(Beginning of DATA SUPPLIED)

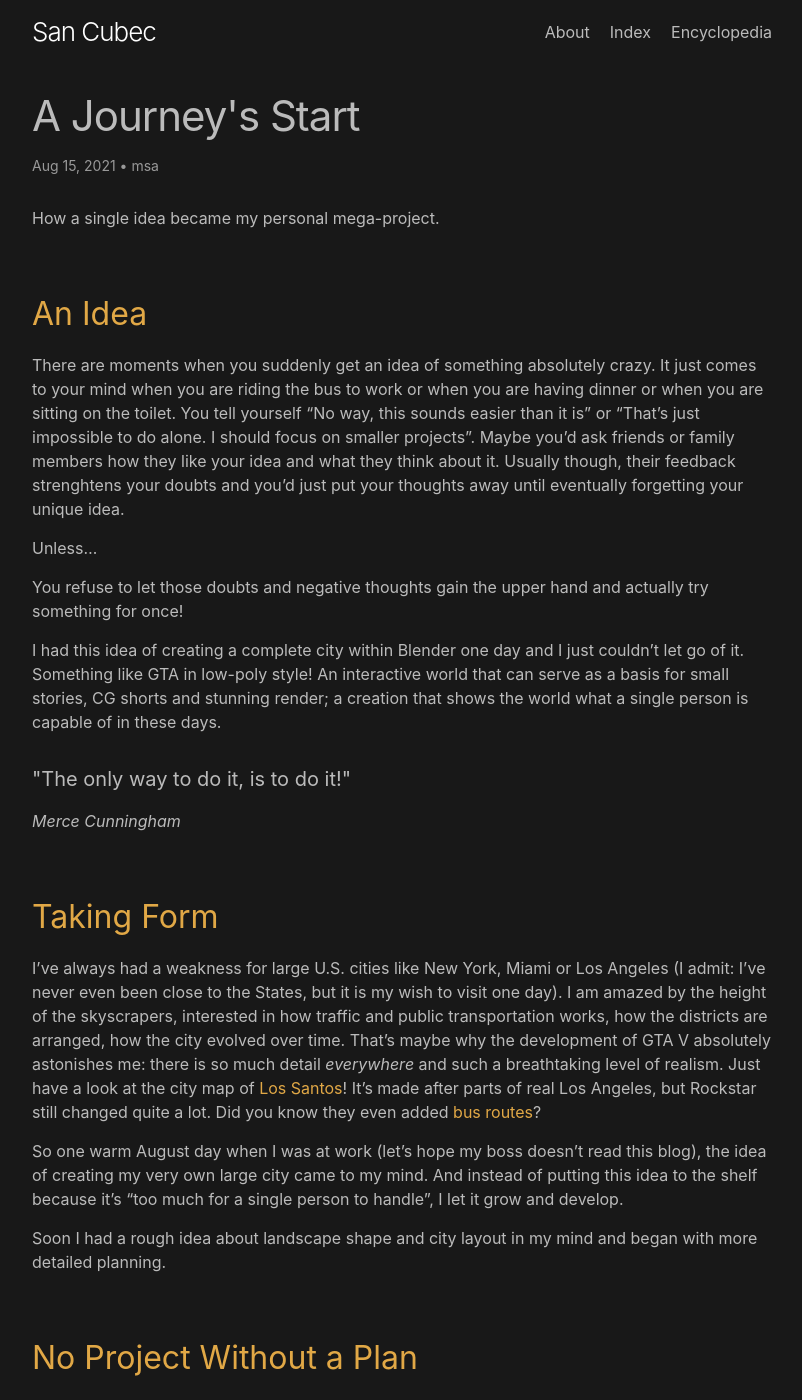
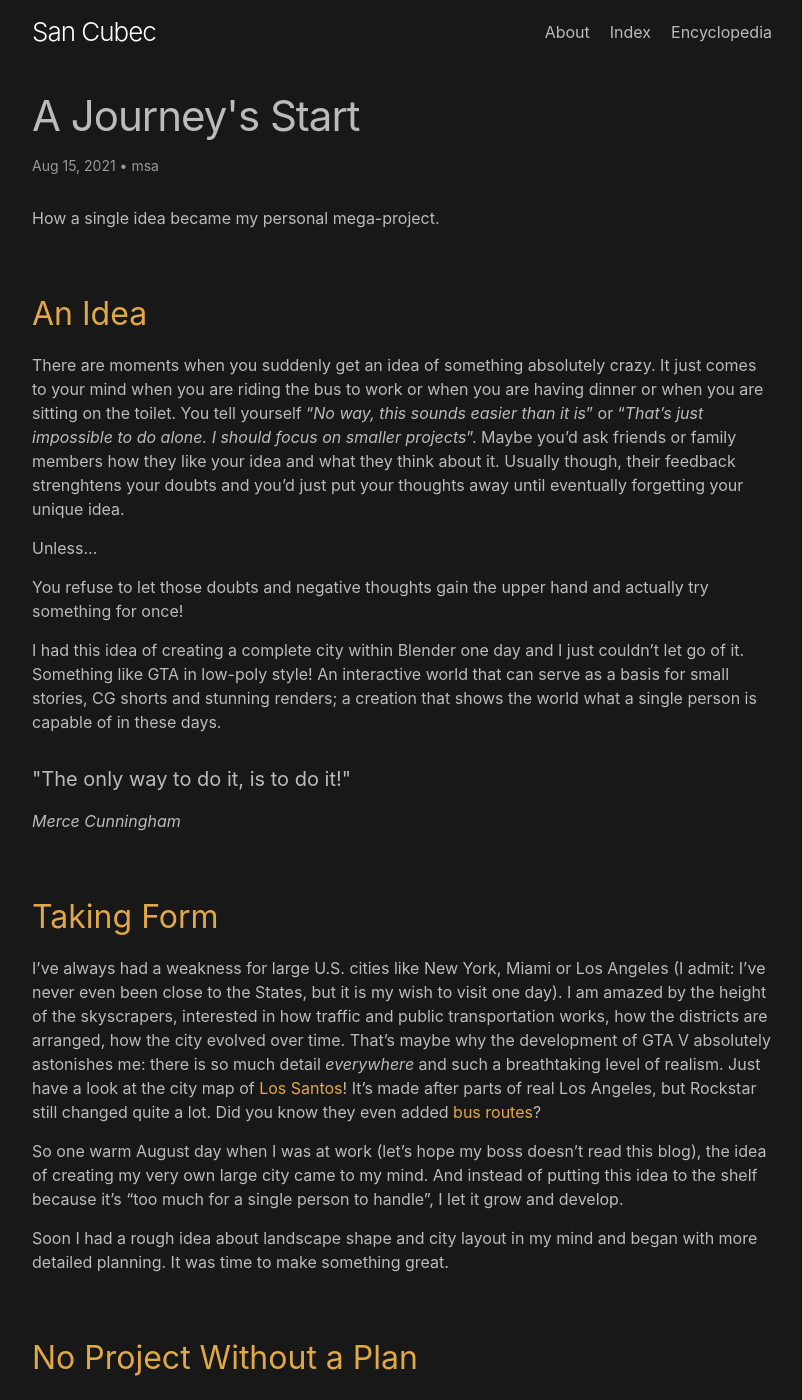
Before and after one commit to kant/san_cubec_blog, a Jekyll site: the page built from _posts/Blog/2021-08-15-Post0001.md, in a window 1280 px wide and 1400 px high. Shown: the whole window, without its empty margins (238-1040 px from the left). Built offline with Jekyll 4.4.1, drawn with Linux system fonts in a browser that asks for light colours; some of the changed text lies outside the part shown.

Commit message:
fix spelling in post0001

```diff
--- a/_posts/Blog/2021-08-15-Post0001.md
+++ b/_posts/Blog/2021-08-15-Post0001.md
@@ -10,13 +10,13 @@ How a single idea became my personal mega-project.
 
 ## <span style = "color:#e1a846">An Idea</span>
 
-There are moments when you suddenly get an idea of something absolutely crazy. It just comes to your mind when you are riding the bus to work or when you are having dinner or when you are sitting on the toilet. You tell yourself "No way, this sounds easier than it is" or "That's just impossible to do alone. I should focus on smaller projects". Maybe you'd ask friends or family members how they like your idea and what they think about it. Usually though, their feedback strenghtens your doubts and you'd just put your thoughts away until eventually forgetting your unique idea.
+There are moments when you suddenly get an idea of something absolutely crazy. It just comes to your mind when you are riding the bus to work or when you are having dinner or when you are sitting on the toilet. You tell yourself "_No way, this sounds easier than it is_" or "_That's just impossible to do alone. I should focus on smaller projects_". Maybe you'd ask friends or family members how they like your idea and what they think about it. Usually though, their feedback strenghtens your doubts and you'd just put your thoughts away until eventually forgetting your unique idea.
 
 Unless...
 
 You refuse to let those doubts and negative thoughts gain the upper hand and actually try something for once!
 
-I had this idea of creating a complete city within Blender one day and I just couldn't let go of it. Something like GTA in low-poly style! An interactive world that can serve as a basis for small stories, CG shorts and stunning render; a creation that shows the world what a single person is capable of in these days.
+I had this idea of creating a complete city within Blender one day and I just couldn't let go of it. Something like GTA in low-poly style! An interactive world that can serve as a basis for small stories, CG shorts and stunning renders; a creation that shows the world what a single person is capable of in these days.
 
 
  <h4> "The only way to do it, is to do it!" </h4> _Merce Cunningham_
@@ -27,18 +27,18 @@ I've always had a weakness for large U.S. cities like New York, Miami or Los Ang
 
 So one warm August day when I was at work (let's hope my boss doesn't read this blog), the idea of creating my very own large city came to my mind. And instead of putting this idea to the shelf because it's "too much for a single person to handle", I let it grow and develop.
 
-Soon I had a rough idea about landscape shape and city layout in my mind and began with more detailed planning.
+Soon I had a rough idea about landscape shape and city layout in my mind and began with more detailed planning. It was time to make something great.
 
 ## <span style = "color:#e1a846">No Project Without a Plan</span>
 
-Every project needs a plan. I'm using [Trello][id3] mostly where I manage my general overview (I have to write down all the stuff about the city that comes to my mind, otherwise I tend to forget too much about my own creation), milestones, tasks that need to be done, tasks that are currently in progress, tasks that were rejected, useful links & resources and new ideas. Note: even if the project is personal, milestones are a fundamental part of it. They help me define step-by-step goals and force me to keep to deadlines. Of course, there is no need to stress myself, but without milestones I'd tend to be (too) lazy sometimes.
+_Every_ project needs a plan. I'm using [Trello][id3] mostly where I manage my general overview (I have to write down all the stuff about the city that comes to my mind, otherwise I tend to forget too much about my own creation), milestones, tasks that need to be done, tasks that are currently in progress, tasks that were rejected, useful links & resources and new ideas. Note: even if the project is personal, milestones are a fundamental part of it. They help me define step-by-step goals and force me to keep to deadlines. Of course, there is no need to stress myself, but without milestones I'd tend to be (too) lazy sometimes.
 Additionally I'm a fan of hand-written stuff, that's why lots of info goes to a notepad as well.
 
 I'm using [Github][id4] as a project repository (and also to maintain this blog via [Github Pages][id5]) and the LFS integration in order to handle large repositories.
 
 ## <span style = "color:#e1a846">Humble Beginnings</span>
 
-This is just the start of a series of blogs and a creative journey. There might not be a lot of content right now, but the blog will grow in parallel to the project. I'd be happy if you join the ride from time to time - I guarantee, there's lots of interesting content to come!
+This is just the start of a series of blogs and a creative journey. There might not be a lot of content right now, but the blog will grow in parallel to the project. I'd be happy if you join the ride from time to time - I guarantee, there's lots of interesting content to come! I'm planning to share parts I am currently working on, renders of models & scenes, workflow descriptions and some little tips and tricks. If something unplanned comes up (and I am sure it will) I'll let you know as well!
 
 _Stay creative!_
 
```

(End of DATA SUPPLIED)

▸ **AIM OF THE TASK**
If a line of the listing contains "currently", count it; state the final number and nothing more.

▸ **YOUR SOLUTION**
3